▶ _TASK ITEM_
Everything in the data that follows should be given again verbatim, except the images.

── RECORDS SUPPLIED

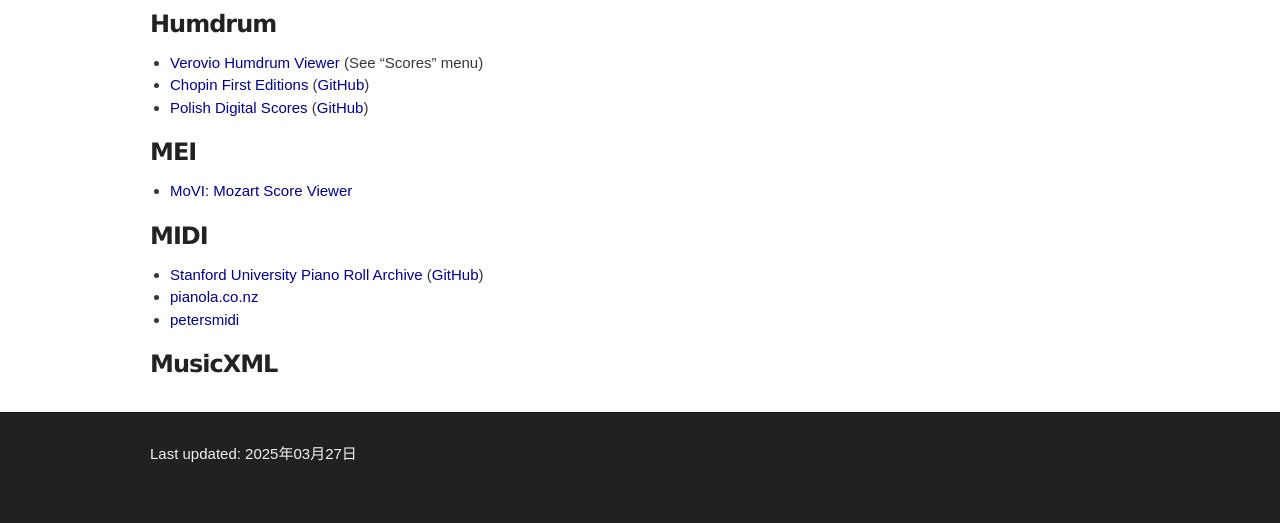
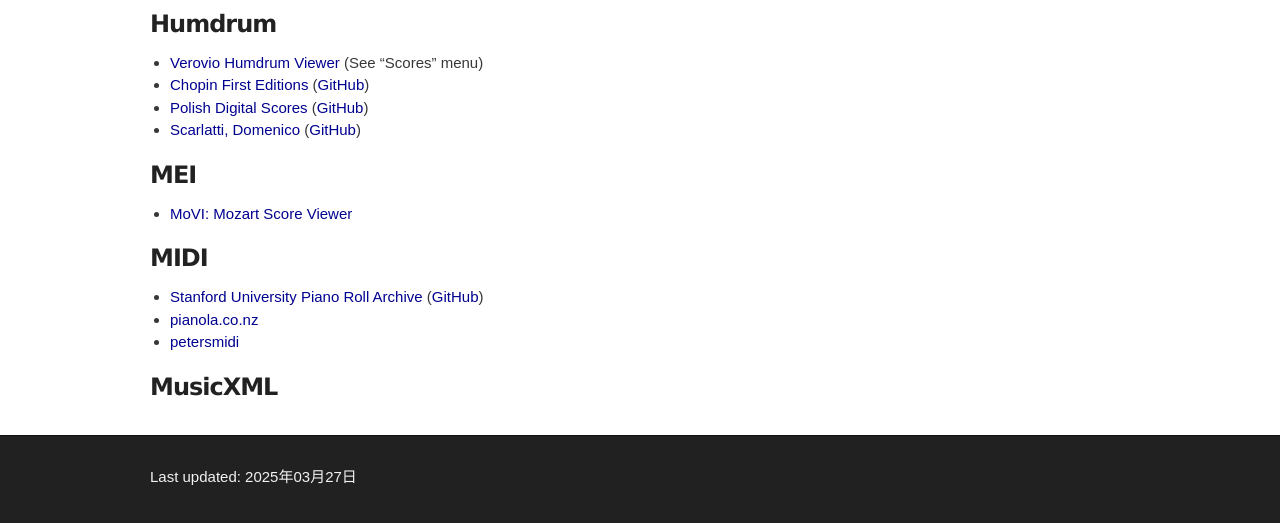
Before and after one commit to akikowashino/akikowashino.github.io, a Jekyll site: the page built from perf/index-en.md, in a window 1280 px wide, cut to the strip 475-998 px from the top of the page. Built offline with Jekyll 4.4.1, drawn with Linux system fonts in a browser that asks for light colours; before the commit the page ends 976 px from its top, so only the background shows below that.

Commit message:
Update index-en.md

```diff
--- a/perf/index-en.md
+++ b/perf/index-en.md
@@ -33,6 +33,7 @@
 * [Verovio Humdrum Viewer](https://verovio.humdrum.org) (See "Scores" menu)
 * [Chopin First Editions](https://chopinscores.org/en) ([GitHub](https://github.com/pl-wnifc/humdrum-chopin-first-editions))
 * [Polish Digital Scores](https://polishscores.org) ([GitHub](https://github.com/pl-wnifc/humdrum-polish-scores))
+* [Scarlatti, Domenico](https://verovio.humdrum.org/?file=scarlatti/sonatas) ([GitHub](https://github.com/craigsapp/scarlatti-keyboard-sonatas))
 
 
 ### MEI
```
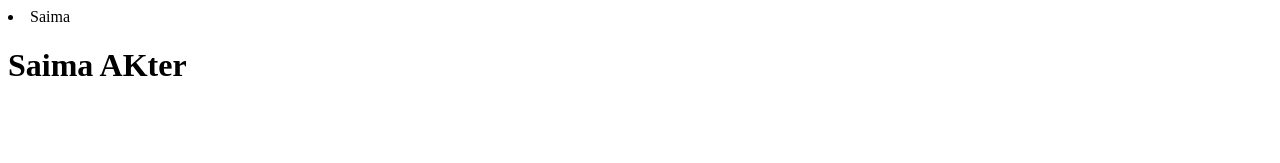
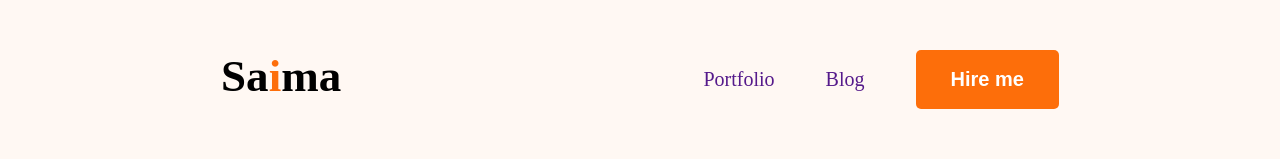
Before and after one commit to developersaima/My-first-github, a plain HTML site: page index.html in a window 1280 px wide. Drawn offline with Linux system fonts and the light colour scheme.

Commit message:
create navbar

```diff
--- a/index.html
+++ b/index.html
@@ -2,14 +2,27 @@
 <html lang="en">
 <head>
     <meta charset="UTF-8">
-    <meta name="viewport" content="width=device-width, initial-scale=1.0">
-    <title>Saima portfolio</title>
+    <meta name="viewport" content="width=, initial-scale=1.0">
+    <title>Saima Portfoli0 </title>
+    <link rel="preconnect" href="https://fonts.googleapis.com">
+<link rel="preconnect" href="https://fonts.gstatic.com" crossorigin>
+
+<link href="https://fonts.googleapis.com/css2?family=Open+Sans:ital,wght@0,300..800;1,300..800&display=swap" rel="stylesheet">
+<link rel="stylesheet" href="/styles/portfolio.css">
+
 </head>
-<body>
-    <div>
-        <li>Saima</li>
-        <h1>Saima AKter</h1>
-    </div>
-
+<body class=".font-open-sans">
+    <header>
+        <nav>
+            <div class="logo">
+                <h2>Sa<span class="color-orange">i</span>ma</h2>
+            </div>
+            <ul class="menu">
+                <li><a href="">Portfolio</a></li>
+                <li><a href="">Blog</a></li>
+                <li><button class="btn">Hire me</button></li>
+            </ul>
+        </nav>
+    </header>
 </body>
 </html>
--- /dev/null
+++ b/styles/portfolio.css
@@ -0,0 +1,53 @@
+*{
+    margin: 0%;
+    padding: 0%;
+    box-sizing: border-box;
+}
+/*Share style */
+.font-open-sans {
+  font-family: "Open Sans", sans-serif;
+  font-optical-sizing: auto;
+
+}
+/*main style*/
+header{
+    background-color: #fff8f3;
+    padding: 50px;
+}
+nav{
+    width: 71%;
+    max-width: 1140PX;
+    margin: 0px auto;
+    display: flex;
+    justify-content: space-between;
+}
+.logo h2{
+    font-size: 45px;
+    font-weight: 900;
+}
+
+.color-orange{
+    color: #FD6E0A;
+}
+.btn {
+    background-color: #FD6E0A;
+    border: none;
+    padding: 18px 35px;
+    border-radius: 5px;
+    color: white;
+    font-size: 20px;
+    font-weight: bold;
+
+
+}
+nav .menu {
+    display: flex;
+    list-style-type: none;
+    gap: 51px;
+    align-items: center;
+}
+nav .menu a {
+    font-size: 20px;
+    color: 474747;
+    text-decoration: none;
+}
```
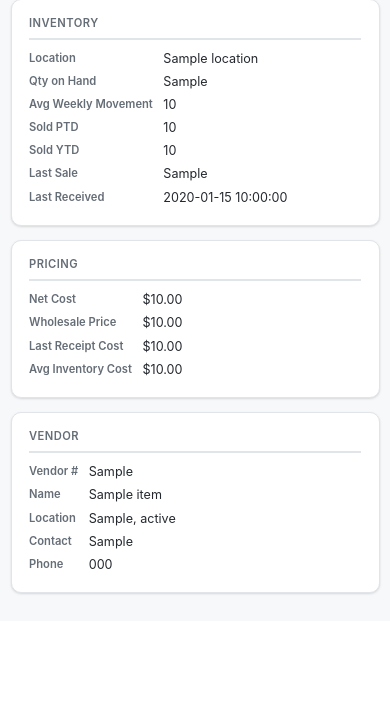
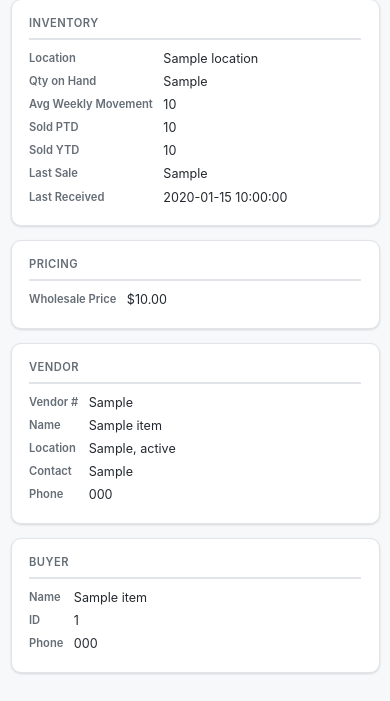
Before and after one commit to colbyc21/ItemSearch, a Flask app: template app/templates/detail.html in a window 390 px wide. Shown: the part 593-1294 px from the top of the page. Before the commit the page ends 1188 px from the top, so only its background shows below. Run offline with Flask 3, Linux system fonts and the light colour scheme; the template is opened without the code that fills it: most values are stand-ins (such as "Sample title", 1, 10 or a date in 2020); some libraries are stand-ins or nearby versions.

Commit message:
Add buyer info, format CYYMMDD dates, remove cost fields from detail page
- Join VEMPLOYEES to show buyer name/ID/phone on detail page
- Convert CYYMMDD dates (DATE_LR, LAST_SALE, etc.) to MM/DD/YYYY
- Remove net cost, last receipt cost, avg inventory cost from pricing card

Co-Authored-By: Claude Opus 4.6 <noreply@anthropic.com>

```diff
--- a/app/templates/detail.html
+++ b/app/templates/detail.html
@@ -107,18 +107,8 @@
         <div class="detail-card">
             <h6>Pricing</h6>
             <dl>
-                <dt>Net Cost</dt>
-                <dd>{{ "$%.2f"|format(item.NET_COST) if item.NET_COST is not none else '-' }}</dd>
                 <dt>Wholesale Price</dt>
                 <dd>{{ "$%.2f"|format(item.WHOLESALE_PRICE) if item.WHOLESALE_PRICE is not none else '-' }}</dd>
-                {% if item.LAST_RECEIPT_COST %}
-                <dt>Last Receipt Cost</dt>
-                <dd>{{ "$%.2f"|format(item.LAST_RECEIPT_COST) }}</dd>
-                {% endif %}
-                {% if item.AVG_INV_COST %}
-                <dt>Avg Inventory Cost</dt>
-                <dd>{{ "$%.2f"|format(item.AVG_INV_COST) }}</dd>
-                {% endif %}
                 {% if item.MSRP %}
                 <dt>MSRP</dt>
                 <dd>{{ "$%.2f"|format(item.MSRP) }}</dd>
@@ -153,6 +143,30 @@
             </dl>
         </div>
     </div>
+
+    <!-- Buyer -->
+    <div class="col-md-6">
+        <div class="detail-card">
+            <h6>Buyer</h6>
+            <dl>
+                {% if item.BUYER_NAME %}
+                <dt>Name</dt>
+                <dd>{{ item.BUYER_NAME }}</dd>
+                {% endif %}
+                {% if item.BUYER_ID %}
+                <dt>ID</dt>
+                <dd>{{ item.BUYER_ID }}</dd>
+                {% endif %}
+                {% if item.BUYER_PHONE %}
+                <dt>Phone</dt>
+                <dd>{{ item.BUYER_PHONE }}</dd>
+                {% endif %}
+                {% if not item.BUYER_NAME and not item.BUYER_ID %}
+                <dd class="text-muted">No buyer assigned</dd>
+                {% endif %}
+            </dl>
+        </div>
+    </div>
 </div>
 {% endif %}
 {% endblock %}
```
Also changed, not shown: app/services/db2.py (+28 -5 lines).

────

▶ _RESPONSE BELOW_
Before and after one commit to akikowashino/akikowashino.github.io, a Jekyll site: the page built from perf/index-en.md, in a window 1280 px wide, cut to the strip 475-998 px from the top of the page. Built offline with Jekyll 4.4.1, drawn with Linux system fonts in a browser that asks for light colours; before the commit the page ends 976 px from its top, so only the background shows below that.

Commit message:
Update index-en.md

```diff
--- a/perf/index-en.md
+++ b/perf/index-en.md
@@ -33,6 +33,7 @@
 * [Verovio Humdrum Viewer](https://verovio.humdrum.org) (See "Scores" menu)
 * [Chopin First Editions](https://chopinscores.org/en) ([GitHub](https://github.com/pl-wnifc/humdrum-chopin-first-editions))
 * [Polish Digital Scores](https://polishscores.org) ([GitHub](https://github.com/pl-wnifc/humdrum-polish-scores))
+* [Scarlatti, Domenico](https://verovio.humdrum.org/?file=scarlatti/sonatas) ([GitHub](https://github.com/craigsapp/scarlatti-keyboard-sonatas))
 
 
 ### MEI
```
Before and after one commit to developersaima/My-first-github, a plain HTML site: page index.html in a window 1280 px wide. Drawn offline with Linux system fonts and the light colour scheme.

Commit message:
create navbar

```diff
--- a/index.html
+++ b/index.html
@@ -2,14 +2,27 @@
 <html lang="en">
 <head>
     <meta charset="UTF-8">
-    <meta name="viewport" content="width=device-width, initial-scale=1.0">
-    <title>Saima portfolio</title>
+    <meta name="viewport" content="width=, initial-scale=1.0">
+    <title>Saima Portfoli0 </title>
+    <link rel="preconnect" href="https://fonts.googleapis.com">
+<link rel="preconnect" href="https://fonts.gstatic.com" crossorigin>
+
+<link href="https://fonts.googleapis.com/css2?family=Open+Sans:ital,wght@0,300..800;1,300..800&display=swap" rel="stylesheet">
+<link rel="stylesheet" href="/styles/portfolio.css">
+
 </head>
-<body>
-    <div>
-        <li>Saima</li>
-        <h1>Saima AKter</h1>
-    </div>
-
+<body class=".font-open-sans">
+    <header>
+        <nav>
+            <div class="logo">
+                <h2>Sa<span class="color-orange">i</span>ma</h2>
+            </div>
+            <ul class="menu">
+                <li><a href="">Portfolio</a></li>
+                <li><a href="">Blog</a></li>
+                <li><button class="btn">Hire me</button></li>
+            </ul>
+        </nav>
+    </header>
 </body>
 </html>
--- /dev/null
+++ b/styles/portfolio.css
@@ -0,0 +1,53 @@
+*{
+    margin: 0%;
+    padding: 0%;
+    box-sizing: border-box;
+}
+/*Share style */
+.font-open-sans {
+  font-family: "Open Sans", sans-serif;
+  font-optical-sizing: auto;
+
+}
+/*main style*/
+header{
+    background-color: #fff8f3;
+    padding: 50px;
+}
+nav{
+    width: 71%;
+    max-width: 1140PX;
+    margin: 0px auto;
+    display: flex;
+    justify-content: space-between;
+}
+.logo h2{
+    font-size: 45px;
+    font-weight: 900;
+}
+
+.color-orange{
+    color: #FD6E0A;
+}
+.btn {
+    background-color: #FD6E0A;
+    border: none;
+    padding: 18px 35px;
+    border-radius: 5px;
+    color: white;
+    font-size: 20px;
+    font-weight: bold;
+
+
+}
+nav .menu {
+    display: flex;
+    list-style-type: none;
+    gap: 51px;
+    align-items: center;
+}
+nav .menu a {
+    font-size: 20px;
+    color: 474747;
+    text-decoration: none;
+}
```
Before and after one commit to colbyc21/ItemSearch, a Flask app: template app/templates/detail.html in a window 390 px wide. Shown: the part 593-1294 px from the top of the page. Before the commit the page ends 1188 px from the top, so only its background shows below. Run offline with Flask 3, Linux system fonts and the light colour scheme; the template is opened without the code that fills it: most values are stand-ins (such as "Sample title", 1, 10 or a date in 2020); some libraries are stand-ins or nearby versions.

Commit message:
Add buyer info, format CYYMMDD dates, remove cost fields from detail page
- Join VEMPLOYEES to show buyer name/ID/phone on detail page
- Convert CYYMMDD dates (DATE_LR, LAST_SALE, etc.) to MM/DD/YYYY
- Remove net cost, last receipt cost, avg inventory cost from pricing card

Co-Authored-By: Claude Opus 4.6 <noreply@anthropic.com>

```diff
--- a/app/templates/detail.html
+++ b/app/templates/detail.html
@@ -107,18 +107,8 @@
         <div class="detail-card">
             <h6>Pricing</h6>
             <dl>
-                <dt>Net Cost</dt>
-                <dd>{{ "$%.2f"|format(item.NET_COST) if item.NET_COST is not none else '-' }}</dd>
                 <dt>Wholesale Price</dt>
                 <dd>{{ "$%.2f"|format(item.WHOLESALE_PRICE) if item.WHOLESALE_PRICE is not none else '-' }}</dd>
-                {% if item.LAST_RECEIPT_COST %}
-                <dt>Last Receipt Cost</dt>
-                <dd>{{ "$%.2f"|format(item.LAST_RECEIPT_COST) }}</dd>
-                {% endif %}
-                {% if item.AVG_INV_COST %}
-                <dt>Avg Inventory Cost</dt>
-                <dd>{{ "$%.2f"|format(item.AVG_INV_COST) }}</dd>
-                {% endif %}
                 {% if item.MSRP %}
                 <dt>MSRP</dt>
                 <dd>{{ "$%.2f"|format(item.MSRP) }}</dd>
@@ -153,6 +143,30 @@
             </dl>
         </div>
     </div>
+
+    <!-- Buyer -->
+    <div class="col-md-6">
+        <div class="detail-card">
+            <h6>Buyer</h6>
+            <dl>
+                {% if item.BUYER_NAME %}
+                <dt>Name</dt>
+                <dd>{{ item.BUYER_NAME }}</dd>
+                {% endif %}
+                {% if item.BUYER_ID %}
+                <dt>ID</dt>
+                <dd>{{ item.BUYER_ID }}</dd>
+                {% endif %}
+                {% if item.BUYER_PHONE %}
+                <dt>Phone</dt>
+                <dd>{{ item.BUYER_PHONE }}</dd>
+                {% endif %}
+                {% if not item.BUYER_NAME and not item.BUYER_ID %}
+                <dd class="text-muted">No buyer assigned</dd>
+                {% endif %}
+            </dl>
+        </div>
+    </div>
 </div>
 {% endif %}
 {% endblock %}
```
Also changed, not shown: app/services/db2.py (+28 -5 lines).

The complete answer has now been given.